Problem description
When you give the entries again, keep every word as it stands and drop the pictures.

★ ★ ★ ★ ★

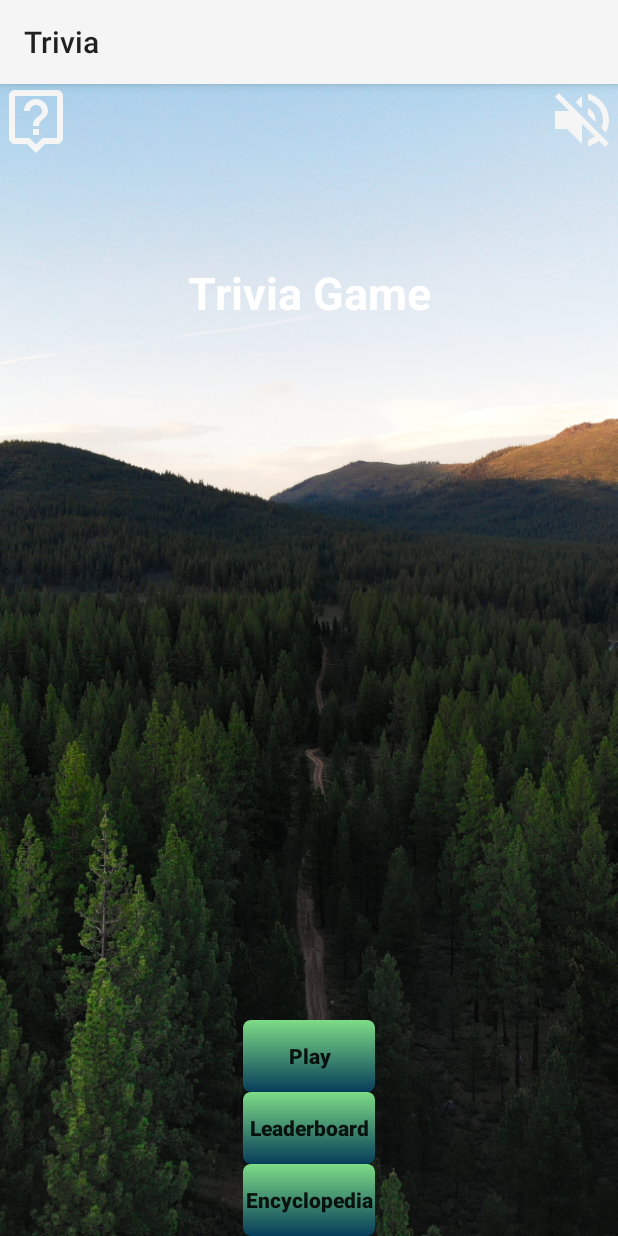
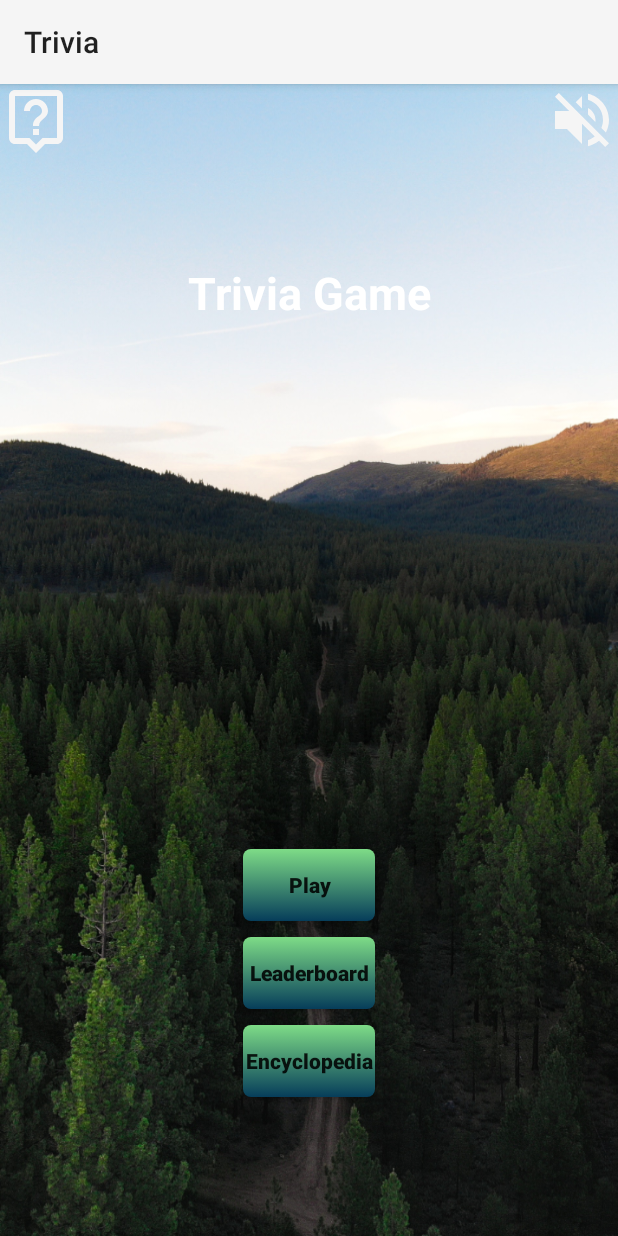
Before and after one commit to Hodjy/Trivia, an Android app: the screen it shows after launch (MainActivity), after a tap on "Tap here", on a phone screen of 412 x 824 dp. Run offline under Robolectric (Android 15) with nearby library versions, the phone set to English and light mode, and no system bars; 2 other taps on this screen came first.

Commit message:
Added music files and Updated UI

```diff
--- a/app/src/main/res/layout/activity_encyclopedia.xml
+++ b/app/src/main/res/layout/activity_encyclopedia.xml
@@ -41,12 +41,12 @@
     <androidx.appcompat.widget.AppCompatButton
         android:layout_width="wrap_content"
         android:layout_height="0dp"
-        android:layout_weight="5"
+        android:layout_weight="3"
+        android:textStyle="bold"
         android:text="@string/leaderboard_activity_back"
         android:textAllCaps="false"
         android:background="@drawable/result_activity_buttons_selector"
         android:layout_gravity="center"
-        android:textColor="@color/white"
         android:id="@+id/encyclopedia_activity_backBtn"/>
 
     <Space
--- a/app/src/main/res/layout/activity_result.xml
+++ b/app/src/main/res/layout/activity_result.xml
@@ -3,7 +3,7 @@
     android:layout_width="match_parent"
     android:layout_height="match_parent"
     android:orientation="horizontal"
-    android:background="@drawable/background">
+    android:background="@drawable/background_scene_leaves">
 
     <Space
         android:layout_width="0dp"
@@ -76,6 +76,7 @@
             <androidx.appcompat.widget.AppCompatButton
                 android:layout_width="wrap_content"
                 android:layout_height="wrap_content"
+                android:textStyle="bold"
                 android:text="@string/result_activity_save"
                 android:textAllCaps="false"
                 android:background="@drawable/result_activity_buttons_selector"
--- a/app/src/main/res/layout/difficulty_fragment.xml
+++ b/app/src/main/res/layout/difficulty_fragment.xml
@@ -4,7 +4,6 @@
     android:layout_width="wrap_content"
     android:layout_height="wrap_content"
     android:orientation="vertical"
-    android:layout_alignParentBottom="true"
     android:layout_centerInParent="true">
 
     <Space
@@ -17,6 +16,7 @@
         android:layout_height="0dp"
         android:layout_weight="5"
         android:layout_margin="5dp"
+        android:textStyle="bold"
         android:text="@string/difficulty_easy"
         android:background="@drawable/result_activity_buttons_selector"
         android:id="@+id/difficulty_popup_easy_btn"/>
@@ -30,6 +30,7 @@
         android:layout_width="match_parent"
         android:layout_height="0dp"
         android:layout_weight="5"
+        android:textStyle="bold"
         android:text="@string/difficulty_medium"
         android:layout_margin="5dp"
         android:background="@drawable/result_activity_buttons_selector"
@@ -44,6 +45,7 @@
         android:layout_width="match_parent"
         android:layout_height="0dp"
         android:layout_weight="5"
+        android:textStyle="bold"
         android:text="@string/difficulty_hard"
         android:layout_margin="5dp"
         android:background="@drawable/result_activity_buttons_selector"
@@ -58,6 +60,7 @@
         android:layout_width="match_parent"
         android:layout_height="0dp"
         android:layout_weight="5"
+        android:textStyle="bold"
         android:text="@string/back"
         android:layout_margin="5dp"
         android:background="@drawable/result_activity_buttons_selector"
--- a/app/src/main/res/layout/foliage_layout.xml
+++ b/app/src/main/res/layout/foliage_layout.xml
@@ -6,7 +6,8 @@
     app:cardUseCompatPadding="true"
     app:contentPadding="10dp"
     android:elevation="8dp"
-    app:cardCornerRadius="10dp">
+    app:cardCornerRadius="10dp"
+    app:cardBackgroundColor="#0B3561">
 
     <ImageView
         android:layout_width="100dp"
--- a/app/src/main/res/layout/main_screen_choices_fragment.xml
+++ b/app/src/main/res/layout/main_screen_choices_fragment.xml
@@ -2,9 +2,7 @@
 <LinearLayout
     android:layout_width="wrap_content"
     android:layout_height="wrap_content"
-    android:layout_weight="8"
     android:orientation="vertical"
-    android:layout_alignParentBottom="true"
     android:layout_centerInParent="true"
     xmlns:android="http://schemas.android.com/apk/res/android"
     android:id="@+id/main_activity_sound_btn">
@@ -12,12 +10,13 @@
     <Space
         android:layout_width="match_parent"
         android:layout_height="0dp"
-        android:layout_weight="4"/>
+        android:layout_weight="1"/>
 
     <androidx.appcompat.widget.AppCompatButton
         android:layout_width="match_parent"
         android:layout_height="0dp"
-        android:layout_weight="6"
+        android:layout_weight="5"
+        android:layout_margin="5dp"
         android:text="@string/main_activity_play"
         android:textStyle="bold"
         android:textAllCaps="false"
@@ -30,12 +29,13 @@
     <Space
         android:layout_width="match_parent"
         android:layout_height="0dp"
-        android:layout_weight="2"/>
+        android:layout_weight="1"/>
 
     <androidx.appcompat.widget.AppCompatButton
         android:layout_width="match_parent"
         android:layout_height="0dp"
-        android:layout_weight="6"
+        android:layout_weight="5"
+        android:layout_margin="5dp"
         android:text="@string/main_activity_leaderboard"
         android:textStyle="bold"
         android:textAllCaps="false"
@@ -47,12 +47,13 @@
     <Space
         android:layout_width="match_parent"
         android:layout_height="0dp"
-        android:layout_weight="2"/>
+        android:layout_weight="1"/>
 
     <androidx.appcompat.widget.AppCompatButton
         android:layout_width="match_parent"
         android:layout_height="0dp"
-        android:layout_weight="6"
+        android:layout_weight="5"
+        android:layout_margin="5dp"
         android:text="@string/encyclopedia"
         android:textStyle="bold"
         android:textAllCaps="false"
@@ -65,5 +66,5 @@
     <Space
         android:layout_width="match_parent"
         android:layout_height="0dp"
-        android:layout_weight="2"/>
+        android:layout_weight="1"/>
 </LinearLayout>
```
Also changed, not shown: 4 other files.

★ ★ ★ ★ ★

Written answer
Before and after one commit to Hodjy/Trivia, an Android app: the screen it shows after launch (MainActivity), after a tap on "Tap here", on a phone screen of 412 x 824 dp. Run offline under Robolectric (Android 15) with nearby library versions, the phone set to English and light mode, and no system bars; 2 other taps on this screen came first.

Commit message:
Added music files and Updated UI

```diff
--- a/app/src/main/res/layout/activity_encyclopedia.xml
+++ b/app/src/main/res/layout/activity_encyclopedia.xml
@@ -41,12 +41,12 @@
     <androidx.appcompat.widget.AppCompatButton
         android:layout_width="wrap_content"
         android:layout_height="0dp"
-        android:layout_weight="5"
+        android:layout_weight="3"
+        android:textStyle="bold"
         android:text="@string/leaderboard_activity_back"
         android:textAllCaps="false"
         android:background="@drawable/result_activity_buttons_selector"
         android:layout_gravity="center"
-        android:textColor="@color/white"
         android:id="@+id/encyclopedia_activity_backBtn"/>
 
     <Space
--- a/app/src/main/res/layout/activity_result.xml
+++ b/app/src/main/res/layout/activity_result.xml
@@ -3,7 +3,7 @@
     android:layout_width="match_parent"
     android:layout_height="match_parent"
     android:orientation="horizontal"
-    android:background="@drawable/background">
+    android:background="@drawable/background_scene_leaves">
 
     <Space
         android:layout_width="0dp"
@@ -76,6 +76,7 @@
             <androidx.appcompat.widget.AppCompatButton
                 android:layout_width="wrap_content"
                 android:layout_height="wrap_content"
+                android:textStyle="bold"
                 android:text="@string/result_activity_save"
                 android:textAllCaps="false"
                 android:background="@drawable/result_activity_buttons_selector"
--- a/app/src/main/res/layout/difficulty_fragment.xml
+++ b/app/src/main/res/layout/difficulty_fragment.xml
@@ -4,7 +4,6 @@
     android:layout_width="wrap_content"
     android:layout_height="wrap_content"
     android:orientation="vertical"
-    android:layout_alignParentBottom="true"
     android:layout_centerInParent="true">
 
     <Space
@@ -17,6 +16,7 @@
         android:layout_height="0dp"
         android:layout_weight="5"
         android:layout_margin="5dp"
+        android:textStyle="bold"
         android:text="@string/difficulty_easy"
         android:background="@drawable/result_activity_buttons_selector"
         android:id="@+id/difficulty_popup_easy_btn"/>
@@ -30,6 +30,7 @@
         android:layout_width="match_parent"
         android:layout_height="0dp"
         android:layout_weight="5"
+        android:textStyle="bold"
         android:text="@string/difficulty_medium"
         android:layout_margin="5dp"
         android:background="@drawable/result_activity_buttons_selector"
@@ -44,6 +45,7 @@
         android:layout_width="match_parent"
         android:layout_height="0dp"
         android:layout_weight="5"
+        android:textStyle="bold"
         android:text="@string/difficulty_hard"
         android:layout_margin="5dp"
         android:background="@drawable/result_activity_buttons_selector"
@@ -58,6 +60,7 @@
         android:layout_width="match_parent"
         android:layout_height="0dp"
         android:layout_weight="5"
+        android:textStyle="bold"
         android:text="@string/back"
         android:layout_margin="5dp"
         android:background="@drawable/result_activity_buttons_selector"
--- a/app/src/main/res/layout/foliage_layout.xml
+++ b/app/src/main/res/layout/foliage_layout.xml
@@ -6,7 +6,8 @@
     app:cardUseCompatPadding="true"
     app:contentPadding="10dp"
     android:elevation="8dp"
-    app:cardCornerRadius="10dp">
+    app:cardCornerRadius="10dp"
+    app:cardBackgroundColor="#0B3561">
 
     <ImageView
         android:layout_width="100dp"
--- a/app/src/main/res/layout/main_screen_choices_fragment.xml
+++ b/app/src/main/res/layout/main_screen_choices_fragment.xml
@@ -2,9 +2,7 @@
 <LinearLayout
     android:layout_width="wrap_content"
     android:layout_height="wrap_content"
-    android:layout_weight="8"
     android:orientation="vertical"
-    android:layout_alignParentBottom="true"
     android:layout_centerInParent="true"
     xmlns:android="http://schemas.android.com/apk/res/android"
     android:id="@+id/main_activity_sound_btn">
@@ -12,12 +10,13 @@
     <Space
         android:layout_width="match_parent"
         android:layout_height="0dp"
-        android:layout_weight="4"/>
+        android:layout_weight="1"/>
 
     <androidx.appcompat.widget.AppCompatButton
         android:layout_width="match_parent"
         android:layout_height="0dp"
-        android:layout_weight="6"
+        android:layout_weight="5"
+        android:layout_margin="5dp"
         android:text="@string/main_activity_play"
         android:textStyle="bold"
         android:textAllCaps="false"
@@ -30,12 +29,13 @@
     <Space
         android:layout_width="match_parent"
         android:layout_height="0dp"
-        android:layout_weight="2"/>
+        android:layout_weight="1"/>
 
     <androidx.appcompat.widget.AppCompatButton
         android:layout_width="match_parent"
         android:layout_height="0dp"
-        android:layout_weight="6"
+        android:layout_weight="5"
+        android:layout_margin="5dp"
         android:text="@string/main_activity_leaderboard"
         android:textStyle="bold"
         android:textAllCaps="false"
@@ -47,12 +47,13 @@
     <Space
         android:layout_width="match_parent"
         android:layout_height="0dp"
-        android:layout_weight="2"/>
+        android:layout_weight="1"/>
 
     <androidx.appcompat.widget.AppCompatButton
         android:layout_width="match_parent"
         android:layout_height="0dp"
-        android:layout_weight="6"
+        android:layout_weight="5"
+        android:layout_margin="5dp"
         android:text="@string/encyclopedia"
         android:textStyle="bold"
         android:textAllCaps="false"
@@ -65,5 +66,5 @@
     <Space
         android:layout_width="match_parent"
         android:layout_height="0dp"
-        android:layout_weight="2"/>
+        android:layout_weight="1"/>
 </LinearLayout>
```
Also changed, not shown: 4 other files.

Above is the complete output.